> WHAT YOU SHOULD DO
Copy every entry as is. Leave images out.

> DATA FOR THIS TASK
○ ○ ○ ○ ○
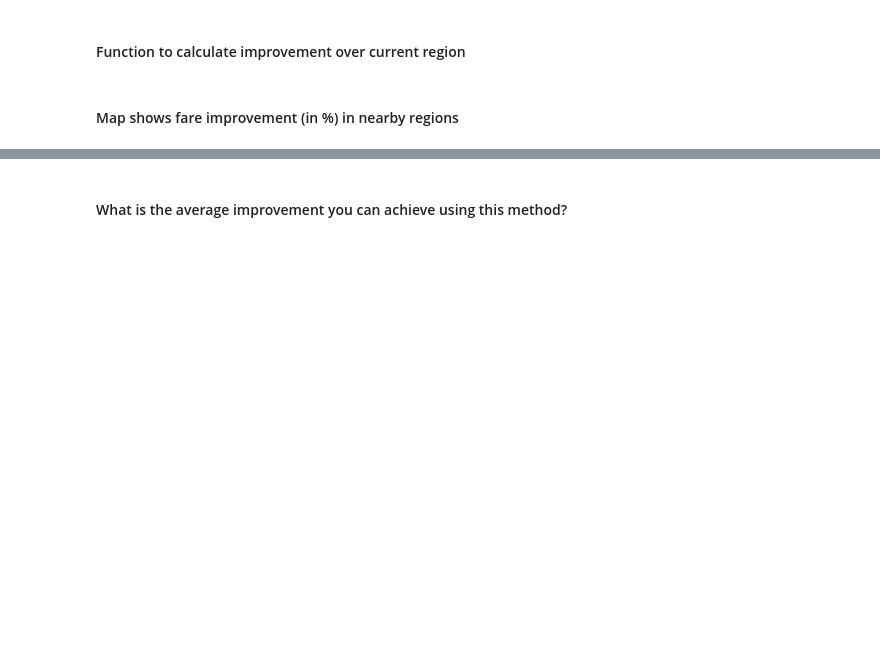
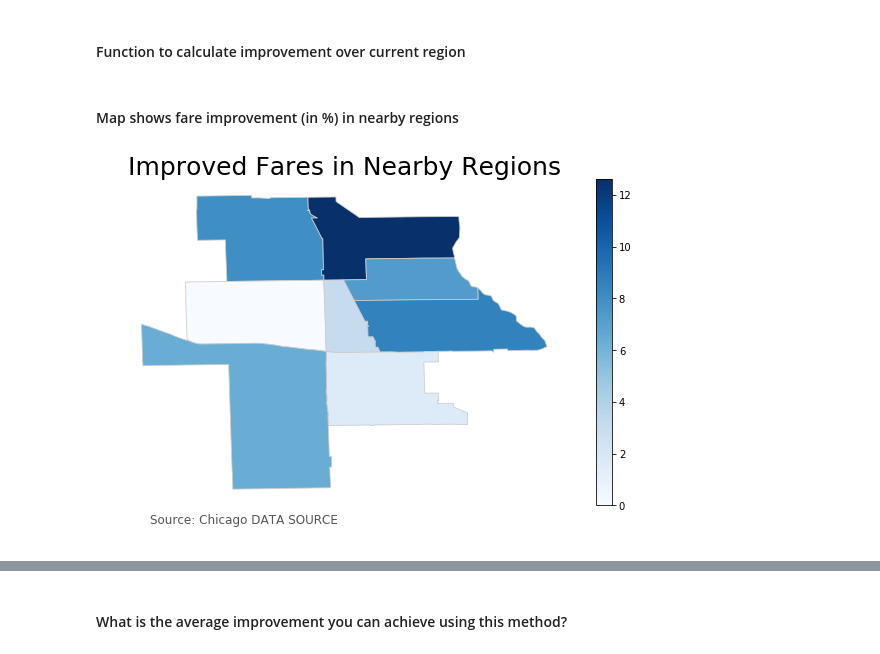
Before and after one commit to SEDeLeo/TDI-project, a Jupyter notebook: TDI Proposal - Chicago Rideshare.ipynb, the cells around one changed output, grey strips where cells are left out. Cells and saved outputs as stored; diff of their text form; code cells hidden in the pictures; blank space fills up the shorter version.

Commit message:
added plots

```diff
--- a/TDI Proposal - Chicago Rideshare.ipynb
+++ b/TDI Proposal - Chicago Rideshare.ipynb
@@ -22,7 +22,7 @@ Loading BokehJS ...
 # %% [markdown]
 ### Get data
 # %%
-filename = 'TDI/Transportation_Network_Providers_Trips.csv'
+filename = 'Transportation_Network_Providers_Trips.csv'
 raw_df = pd.read_csv(filename,
 #                      nrows=10000,
                      usecols=['Trip ID',
@@ -118,7 +115,5 @@ nn_dict = {1: [2,77], 2 : [1,4,13,77], 3 : [4,5,6,77], 4 : [2,3,5,6,13,14,16,77]
            72: [70,71,73,74,75], 73: [44,49,71,73,75], 74: [72,75], 75: [49,53,72,73,74], 76: [10,17], 77: [1,2,3,4]
           }
 # %%
-time_df = raw_df[['Trip ID', 'Pickup Community Area','Dropoff Community Area','Trip Start Timestamp','Fare','Tip','Trip Total']].copy()
-time_df['new_timestamp'] = time_df['Trip Start Timestamp'].apply(lambda x : datetime.strptime(x,"%m/%d/%Y %I:%M:%S %p"))
-time_df.reset_index(inplace=True, drop=True)
-time_df['hour'] = [x.hour for x in time_df.new_timestamp]
+time_df = raw_df.copy()
+time_df['hour'] = time_df['Trip Start Timestamp'].apply(lambda x : datetime.strptime(x,"%m/%d/%Y %I:%M:%S %p").hour)
@@ -175,7 +175,7 @@ def get_improvement(region, hour):
     return imp
 # %%
 def plot_optimal_neighbor(region, hour):
-    shapefile = 'TDI/Boundaries - Community Areas (current)/geo_export_8e0443c6-f7e4-49a6-b221-6511227b65da.shp'
+    shapefile = 'Boundaries - Community Areas (current)/geo_export_8e0443c6-f7e4-49a6-b221-6511227b65da.shp'
     #Read shapefile using Geopandas
     gdf = gpd.read_file(shapefile) [['community', 'area_numbe', 'geometry']]
 
@@ -212,5 +212,9 @@ def plot_optimal_neighbor(region, hour):
     cbar = fig.colorbar(sm)
 # %% [markdown]
 #### Map shows fare improvement (in %) in nearby regions
+# %%
+plot_optimal_neighbor(20, 8)
+# %% [output]
+[figure, added]
 # %%
 plot_optimal_neighbor(20, 20)
```
Also changed, not shown: parts of 9 cells of this notebook.
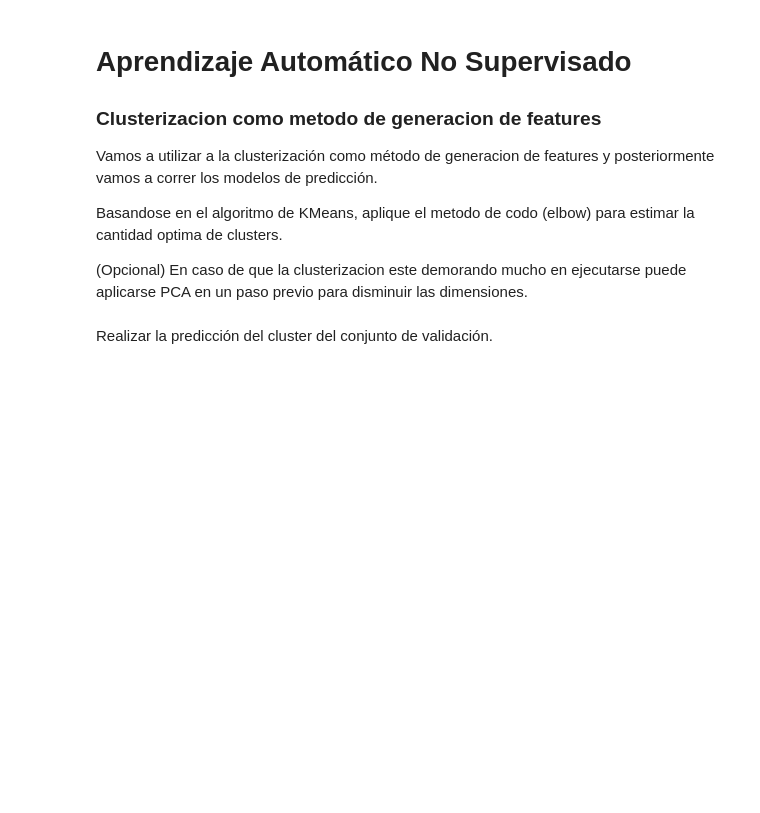
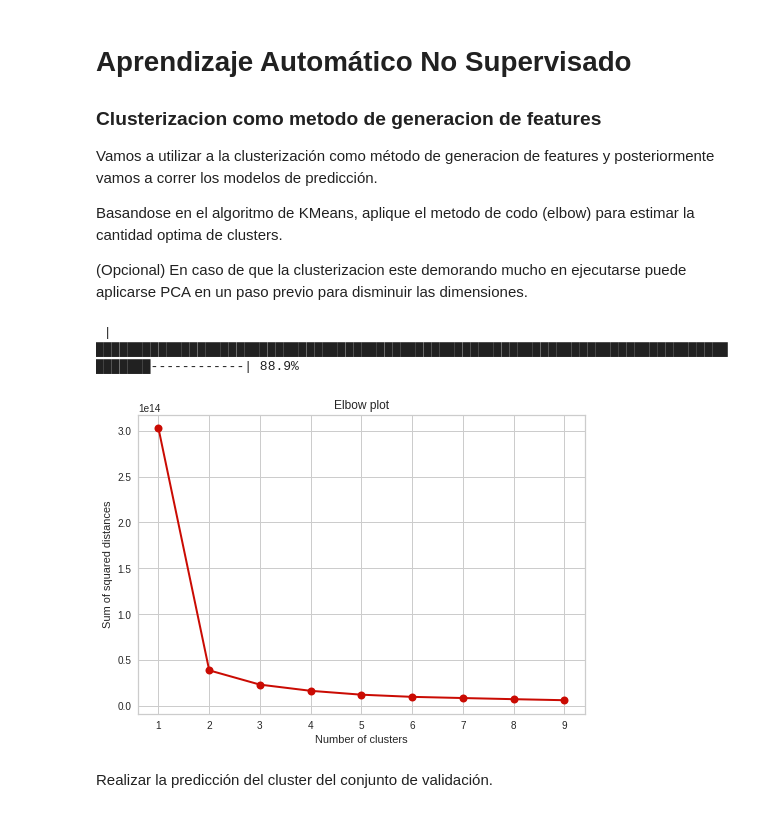
Before and after one commit to georeference-ML-mentoria/AprendizajeAutomatico-, a Jupyter notebook: 4_1_TPractico_Aprendizaje_Automatico_Javi.ipynb, the cells around one changed output. Cells and saved outputs as stored; diff of their text form; code cells hidden in the pictures; blank space fills up the shorter version.

```diff
--- a/4_1_TPractico_Aprendizaje_Automatico_Javi.ipynb
+++ b/4_1_TPractico_Aprendizaje_Automatico_Javi.ipynb
@@ -679,5 +682,22 @@ Vamos a utilizar a la clusterización como método de generacion de features y p
 Basandose en el algoritmo de KMeans, aplique el metodo de codo (elbow) para estimar la cantidad optima de clusters.
 
 (Opcional) En caso de que la clusterizacion este demorando mucho en ejecutarse puede aplicarse PCA en un paso previo para disminuir las dimensiones.
+# %%
+inertia_values = []
+n_clusters_range = range(1, 10)
+for i, n_clusters in enumerate(n_clusters_range):
+    k_means_model = KMeans(n_clusters=n_clusters)
+    k_means_model.fit(pd.concat([X_train, X_valid]))
+    inertia_values.append(k_means_model.inertia_)
+    print_progress_bar(i, len(n_clusters_range))
+
+plt.plot(n_clusters_range, inertia_values, 'ro-', markersize=8, lw=2)
+plt.xlabel('Number of clusters')
+plt.ylabel('Sum of squared distances')
+plt.title('Elbow plot')
+plt.show()
+# %% [output]
+ |████████████████████████████████████████████████████████████████████████████████████████------------| 88.9%
+[figure, added]
 # %% [markdown]
 Realizar la predicción del cluster del conjunto de validación.
```
Also changed, not shown: parts of 17 cells of this notebook.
○ ○ ○ ○ ○
> OUTPUT BELOW
Before and after one commit to SEDeLeo/TDI-project, a Jupyter notebook: TDI Proposal - Chicago Rideshare.ipynb, the cells around one changed output, grey strips where cells are left out. Cells and saved outputs as stored; diff of their text form; code cells hidden in the pictures; blank space fills up the shorter version.

Commit message:
added plots

```diff
--- a/TDI Proposal - Chicago Rideshare.ipynb
+++ b/TDI Proposal - Chicago Rideshare.ipynb
@@ -22,7 +22,7 @@ Loading BokehJS ...
 # %% [markdown]
 ### Get data
 # %%
-filename = 'TDI/Transportation_Network_Providers_Trips.csv'
+filename = 'Transportation_Network_Providers_Trips.csv'
 raw_df = pd.read_csv(filename,
 #                      nrows=10000,
                      usecols=['Trip ID',
@@ -118,7 +115,5 @@ nn_dict = {1: [2,77], 2 : [1,4,13,77], 3 : [4,5,6,77], 4 : [2,3,5,6,13,14,16,77]
            72: [70,71,73,74,75], 73: [44,49,71,73,75], 74: [72,75], 75: [49,53,72,73,74], 76: [10,17], 77: [1,2,3,4]
           }
 # %%
-time_df = raw_df[['Trip ID', 'Pickup Community Area','Dropoff Community Area','Trip Start Timestamp','Fare','Tip','Trip Total']].copy()
-time_df['new_timestamp'] = time_df['Trip Start Timestamp'].apply(lambda x : datetime.strptime(x,"%m/%d/%Y %I:%M:%S %p"))
-time_df.reset_index(inplace=True, drop=True)
-time_df['hour'] = [x.hour for x in time_df.new_timestamp]
+time_df = raw_df.copy()
+time_df['hour'] = time_df['Trip Start Timestamp'].apply(lambda x : datetime.strptime(x,"%m/%d/%Y %I:%M:%S %p").hour)
@@ -175,7 +175,7 @@ def get_improvement(region, hour):
     return imp
 # %%
 def plot_optimal_neighbor(region, hour):
-    shapefile = 'TDI/Boundaries - Community Areas (current)/geo_export_8e0443c6-f7e4-49a6-b221-6511227b65da.shp'
+    shapefile = 'Boundaries - Community Areas (current)/geo_export_8e0443c6-f7e4-49a6-b221-6511227b65da.shp'
     #Read shapefile using Geopandas
     gdf = gpd.read_file(shapefile) [['community', 'area_numbe', 'geometry']]
 
@@ -212,5 +212,9 @@ def plot_optimal_neighbor(region, hour):
     cbar = fig.colorbar(sm)
 # %% [markdown]
 #### Map shows fare improvement (in %) in nearby regions
+# %%
+plot_optimal_neighbor(20, 8)
+# %% [output]
+[figure, added]
 # %%
 plot_optimal_neighbor(20, 20)
```
Also changed, not shown: parts of 9 cells of this notebook.
Before and after one commit to georeference-ML-mentoria/AprendizajeAutomatico-, a Jupyter notebook: 4_1_TPractico_Aprendizaje_Automatico_Javi.ipynb, the cells around one changed output. Cells and saved outputs as stored; diff of their text form; code cells hidden in the pictures; blank space fills up the shorter version.

```diff
--- a/4_1_TPractico_Aprendizaje_Automatico_Javi.ipynb
+++ b/4_1_TPractico_Aprendizaje_Automatico_Javi.ipynb
@@ -679,5 +682,22 @@ Vamos a utilizar a la clusterización como método de generacion de features y p
 Basandose en el algoritmo de KMeans, aplique el metodo de codo (elbow) para estimar la cantidad optima de clusters.
 
 (Opcional) En caso de que la clusterizacion este demorando mucho en ejecutarse puede aplicarse PCA en un paso previo para disminuir las dimensiones.
+# %%
+inertia_values = []
+n_clusters_range = range(1, 10)
+for i, n_clusters in enumerate(n_clusters_range):
+    k_means_model = KMeans(n_clusters=n_clusters)
+    k_means_model.fit(pd.concat([X_train, X_valid]))
+    inertia_values.append(k_means_model.inertia_)
+    print_progress_bar(i, len(n_clusters_range))
+
+plt.plot(n_clusters_range, inertia_values, 'ro-', markersize=8, lw=2)
+plt.xlabel('Number of clusters')
+plt.ylabel('Sum of squared distances')
+plt.title('Elbow plot')
+plt.show()
+# %% [output]
+ |████████████████████████████████████████████████████████████████████████████████████████------------| 88.9%
+[figure, added]
 # %% [markdown]
 Realizar la predicción del cluster del conjunto de validación.
```
Also changed, not shown: parts of 17 cells of this notebook.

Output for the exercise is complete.